→ Your assignment:
Nothing but the text belongs in the answer: the listing below, copied exactly, without pictures.

→ Data for this exercise:
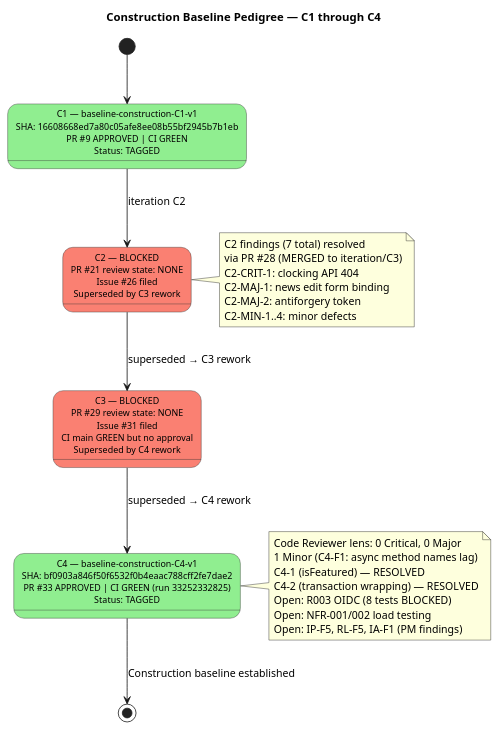
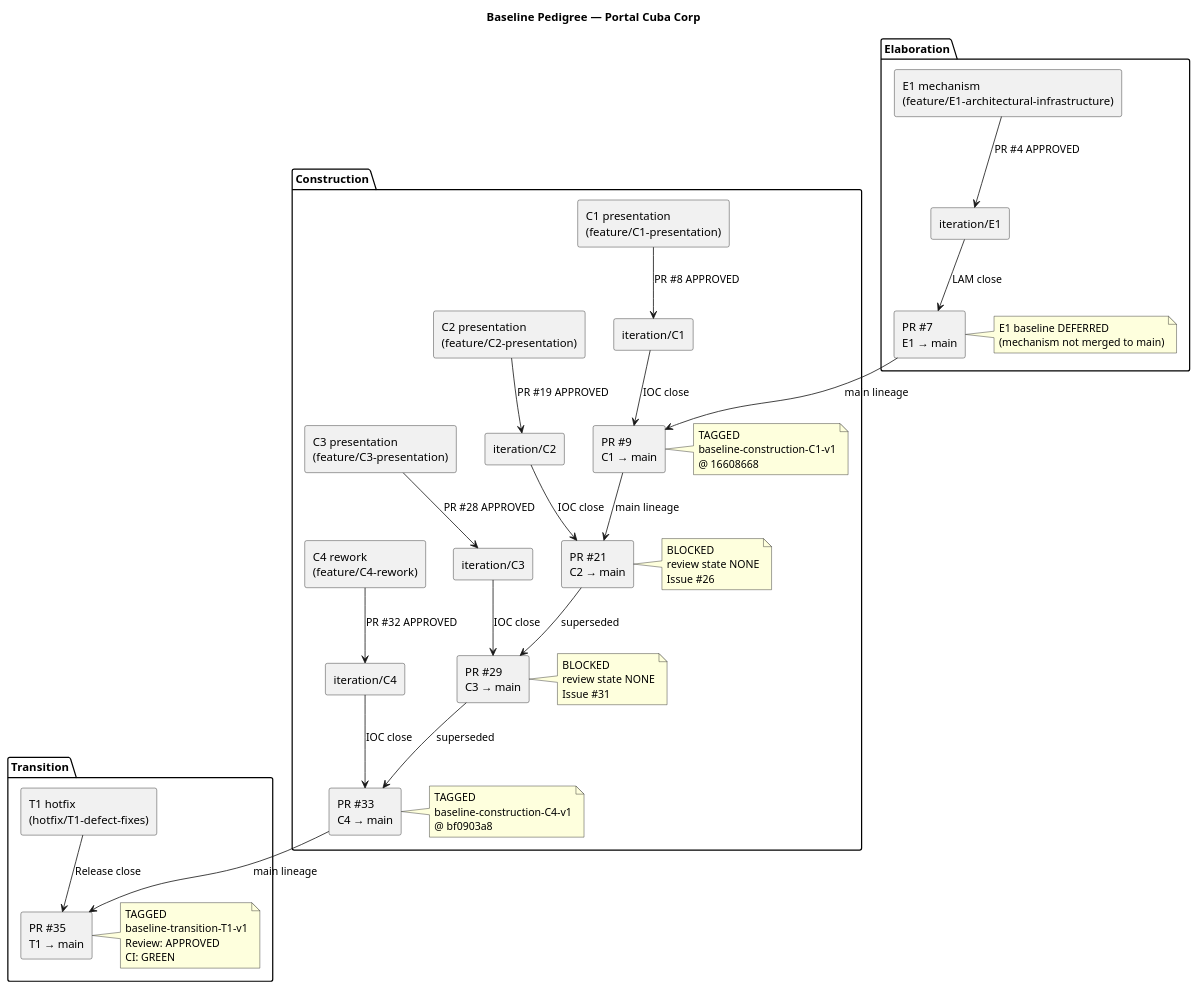
One commit to banense-test/portal-cuba-corp changed the first of 2 diagrams in docs/BRANCHING_STRATEGY.md. Above: the diagram before and after it, drawn with PlantUML. The commit also changed other lines of this file, not shown here.

First line of the commit message:
docs: update BRANCHING_STRATEGY.md for Transition T1 release baseline

````diff
--- a/docs/BRANCHING_STRATEGY.md
+++ b/docs/BRANCHING_STRATEGY.md
@@ -113,49 +99,59 @@
 ```plantuml
 @startuml
-title Construction Baseline Pedigree — C1 through C4
+title Baseline Pedigree — Portal Cuba Corp
+skinparam componentStyle rectangle
 
-skinparam state {
-  BackgroundColor #F5F5F5
-  BorderColor #333333
-  FontSize 11
+package "Elaboration" {
+  [E1 mechanism\n(feature/E1-architectural-infrastructure)] as E1F
+  [iteration/E1] as E1I
+  E1F --> E1I : PR #4 APPROVED
+  [PR #7\nE1 → main] as E1PR
+  E1I --> E1PR : LAM close
+  note right of E1PR : E1 baseline DEFERRED\n(mechanism not merged to main)
 }
 
-[*] --> C1
+package "Construction" {
+  [C1 presentation\n(feature/C1-presentation)] as C1F
+  [iteration/C1] as C1I
+  C1F --> C1I : PR #8 APPROVED
+  [PR #9\nC1 → main] as C1PR
+  C1I --> C1PR : IOC close
+  note right of C1PR : TAGGED\nbaseline-construction-C1-v1\n@ 16608668
 
-state "C1 — baseline-construction-C1-v1\nSHA: 16608668ed7a80c05afe8ee08b55bf2945b7b1eb\nPR #9 APPROVED | CI GREEN\nStatus: TAGGED" as C1 #LightGreen
+  [C2 presentation\n(feature/C2-presentation)] as C2F
+  [iteration/C2] as C2I
+  C2F --> C2I : PR #19 APPROVED
+  [PR #21\nC2 → main] as C2PR
+  C2I --> C2PR : IOC close
+  note right of C2PR : BLOCKED\nreview state NONE\nIssue #26
 
-C1 --> C2 : iteration C2
+  [C3 presentation\n(feature/C3-presentation)] as C3F
+  [iteration/C3] as C3I
+  C3F --> C3I : PR #28 APPROVED
+  [PR #29\nC3 → main] as C3PR
+  C3I --> C3PR : IOC close
+  note right of C3PR : BLOCKED\nreview state NONE\nIssue #31
 
-state "C2 — BLOCKED\nPR #21 review state: NONE\nIssue #26 filed\nSuperseded by C3 rework" as C2 #Salmon
+  [C4 rework\n(feature/C4-rework)] as C4F
+  [iteration/C4] as C4I
+  C4F --> C4I : PR #32 APPROVED
+  [PR #33\nC4 → main] as C4PR
+  C4I --> C4PR : IOC close
+  note right of C4PR : TAGGED\nbaseline-construction-C4-v1\n@ bf0903a8
+}
 
-C2 --> C3 : superseded → C3 rework
+package "Transition" {
+  [T1 hotfix\n(hotfix/T1-defect-fixes)] as T1F
+  [PR #35\nT1 → main] as T1PR
+  T1F --> T1PR : Release close
+  note right of T1PR : TAGGED\nbaseline-transition-T1-v1\nReview: APPROVED\nCI: GREEN
+}
 
-state "C3 — BLOCKED\nPR #29 review state: NONE\nIssue #31 filed\nCI main GREEN but no approval\nSuperseded by C4 rework" as C3 #Salmon
-
-C3 --> C4 : superseded → C4 rework
-
-state "C4 — baseline-construction-C4-v1\nSHA: bf0903a846f50f6532f0b4eaac788cff2fe7dae2\nPR #33 APPROVED | CI GREEN (run 33252332825)\nStatus: TAGGED" as C4 #LightGreen
-
-C4 --> [*] : Construction baseline established
-
-note right of C2
-  C2 findings (7 total) resolved
-  via PR #28 (MERGED to iteration/C3)
-  C2-CRIT-1: clocking API 404
-  C2-MAJ-1: news edit form binding
-  C2-MAJ-2: antiforgery token
-  C2-MIN-1..4: minor defects
-end note
-
-note right of C4
-  Code Reviewer lens: 0 Critical, 0 Major
-  1 Minor (C4-F1: async method names lag)
-  C4-1 (isFeatured) — RESOLVED
-  C4-2 (transaction wrapping) — RESOLVED
-  Open: R003 OIDC (8 tests BLOCKED)
-  Open: NFR-001/002 load testing
-  Open: IP-F5, RL-F5, IA-F1 (PM findings)
-end note
+E1PR --> C1PR : main lineage
+C1PR --> C2PR : main lineage
+C2PR --> C3PR : superseded
+C3PR --> C4PR : superseded
+C4PR --> T1PR : main lineage
 
 @enduml
 ```
````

→ Output of the exercise:
One commit to banense-test/portal-cuba-corp changed the first of 2 diagrams in docs/BRANCHING_STRATEGY.md. Above: the diagram before and after it, drawn with PlantUML. The commit also changed other lines of this file, not shown here.

First line of the commit message:
docs: update BRANCHING_STRATEGY.md for Transition T1 release baseline

````diff
--- a/docs/BRANCHING_STRATEGY.md
+++ b/docs/BRANCHING_STRATEGY.md
@@ -113,49 +99,59 @@
 ```plantuml
 @startuml
-title Construction Baseline Pedigree — C1 through C4
+title Baseline Pedigree — Portal Cuba Corp
+skinparam componentStyle rectangle
 
-skinparam state {
-  BackgroundColor #F5F5F5
-  BorderColor #333333
-  FontSize 11
+package "Elaboration" {
+  [E1 mechanism\n(feature/E1-architectural-infrastructure)] as E1F
+  [iteration/E1] as E1I
+  E1F --> E1I : PR #4 APPROVED
+  [PR #7\nE1 → main] as E1PR
+  E1I --> E1PR : LAM close
+  note right of E1PR : E1 baseline DEFERRED\n(mechanism not merged to main)
 }
 
-[*] --> C1
+package "Construction" {
+  [C1 presentation\n(feature/C1-presentation)] as C1F
+  [iteration/C1] as C1I
+  C1F --> C1I : PR #8 APPROVED
+  [PR #9\nC1 → main] as C1PR
+  C1I --> C1PR : IOC close
+  note right of C1PR : TAGGED\nbaseline-construction-C1-v1\n@ 16608668
 
-state "C1 — baseline-construction-C1-v1\nSHA: 16608668ed7a80c05afe8ee08b55bf2945b7b1eb\nPR #9 APPROVED | CI GREEN\nStatus: TAGGED" as C1 #LightGreen
+  [C2 presentation\n(feature/C2-presentation)] as C2F
+  [iteration/C2] as C2I
+  C2F --> C2I : PR #19 APPROVED
+  [PR #21\nC2 → main] as C2PR
+  C2I --> C2PR : IOC close
+  note right of C2PR : BLOCKED\nreview state NONE\nIssue #26
 
-C1 --> C2 : iteration C2
+  [C3 presentation\n(feature/C3-presentation)] as C3F
+  [iteration/C3] as C3I
+  C3F --> C3I : PR #28 APPROVED
+  [PR #29\nC3 → main] as C3PR
+  C3I --> C3PR : IOC close
+  note right of C3PR : BLOCKED\nreview state NONE\nIssue #31
 
-state "C2 — BLOCKED\nPR #21 review state: NONE\nIssue #26 filed\nSuperseded by C3 rework" as C2 #Salmon
+  [C4 rework\n(feature/C4-rework)] as C4F
+  [iteration/C4] as C4I
+  C4F --> C4I : PR #32 APPROVED
+  [PR #33\nC4 → main] as C4PR
+  C4I --> C4PR : IOC close
+  note right of C4PR : TAGGED\nbaseline-construction-C4-v1\n@ bf0903a8
+}
 
-C2 --> C3 : superseded → C3 rework
+package "Transition" {
+  [T1 hotfix\n(hotfix/T1-defect-fixes)] as T1F
+  [PR #35\nT1 → main] as T1PR
+  T1F --> T1PR : Release close
+  note right of T1PR : TAGGED\nbaseline-transition-T1-v1\nReview: APPROVED\nCI: GREEN
+}
 
-state "C3 — BLOCKED\nPR #29 review state: NONE\nIssue #31 filed\nCI main GREEN but no approval\nSuperseded by C4 rework" as C3 #Salmon
-
-C3 --> C4 : superseded → C4 rework
-
-state "C4 — baseline-construction-C4-v1\nSHA: bf0903a846f50f6532f0b4eaac788cff2fe7dae2\nPR #33 APPROVED | CI GREEN (run 33252332825)\nStatus: TAGGED" as C4 #LightGreen
-
-C4 --> [*] : Construction baseline established
-
-note right of C2
-  C2 findings (7 total) resolved
-  via PR #28 (MERGED to iteration/C3)
-  C2-CRIT-1: clocking API 404
-  C2-MAJ-1: news edit form binding
-  C2-MAJ-2: antiforgery token
-  C2-MIN-1..4: minor defects
-end note
-
-note right of C4
-  Code Reviewer lens: 0 Critical, 0 Major
-  1 Minor (C4-F1: async method names lag)
-  C4-1 (isFeatured) — RESOLVED
-  C4-2 (transaction wrapping) — RESOLVED
-  Open: R003 OIDC (8 tests BLOCKED)
-  Open: NFR-001/002 load testing
-  Open: IP-F5, RL-F5, IA-F1 (PM findings)
-end note
+E1PR --> C1PR : main lineage
+C1PR --> C2PR : main lineage
+C2PR --> C3PR : superseded
+C3PR --> C4PR : superseded
+C4PR --> T1PR : main lineage
 
 @enduml
 ```
````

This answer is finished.